Blackpool Council – Development and implementation of a collaborative asset management model creating significant savings
Blackpool Council and its providers were working independently of one another with little focus being placed on effective asset management; they were operating substantially on a reactive basis for highway maintenance.
The need for collaboration developed from an appreciation of the value of the asset and a desire to make an up-front investment to arrest its declining state. The application of complementary skills and knowledge allowed the cycle of decline to be interrupted within four years through early targeted investment, at the same time achieving a major reduction in future costs.
An asset management model was successfully developed and prudent borrowing of £30 million was achieved. A program of interventions was developed focusing on ‘doing the right things at the right time’. This resulted in a range of benefits, including a potential saving of £150 million in maintenance costs over a 25-year period.
Gloucestershire County Council – Transport Asset Management Plans
Significant engagement took place with members regarding the link between resources and levels of service provision. It was demonstrated that there were clear linkages between corporate objectives and highways.
This work resulted in the development of a document which could easily be used to engage members about changes to service levels and to facilitate future changes in revenue spending.

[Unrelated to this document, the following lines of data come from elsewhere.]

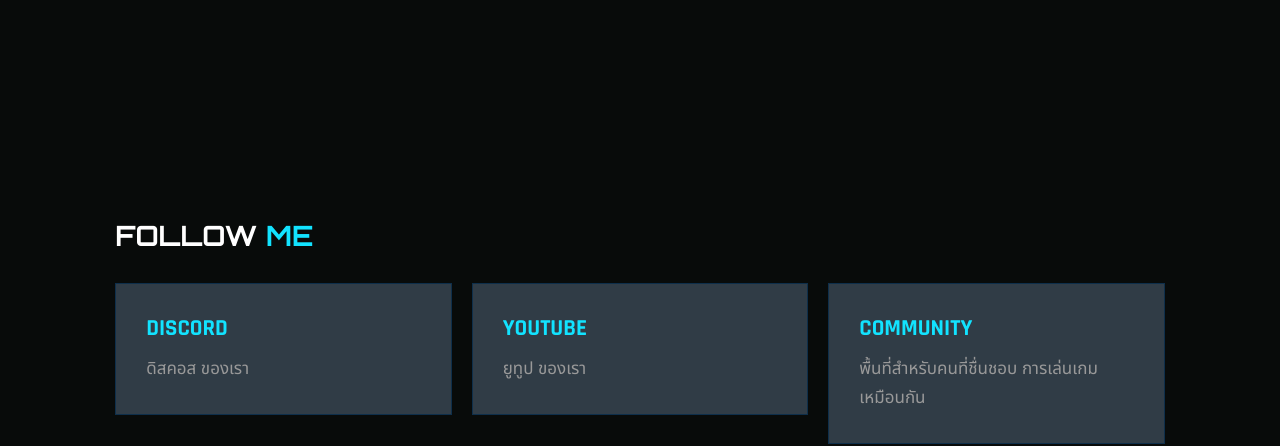
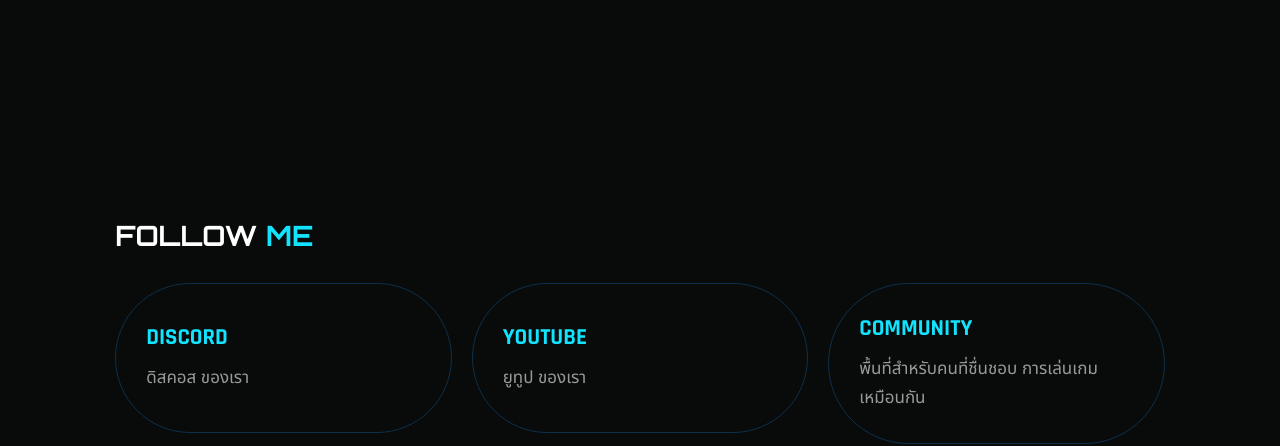
Before and after one commit to xenoreaperth-ai/HIzen, a plain HTML site: page index.html in a window 1280 px wide. Shown: the part 532-978 px from the top of the page. Drawn offline with Linux system fonts and the light colour scheme.

Commit message:
Add files via upload

```diff
--- a/index.html
+++ b/index.html
@@ -123,10 +123,15 @@
         }
 
         .card {
-            background: #303c46;
+            bbackground: #303c46;
             border: 1px solid #0e2f4b;
             padding: 30px;
             transition: 0.3s;
+            border-radius: 9999px;
+            min-height: 150px;
+            display: flex;
+            flex-direction: column;
+            justify-content: center;
         }
 
         .card:hover {
```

Source: Highways Maintenance Efficiency Program (HMEP) in the UK – ‘a journey to transform highway services’ http://www.highwaysefficiency.org.uk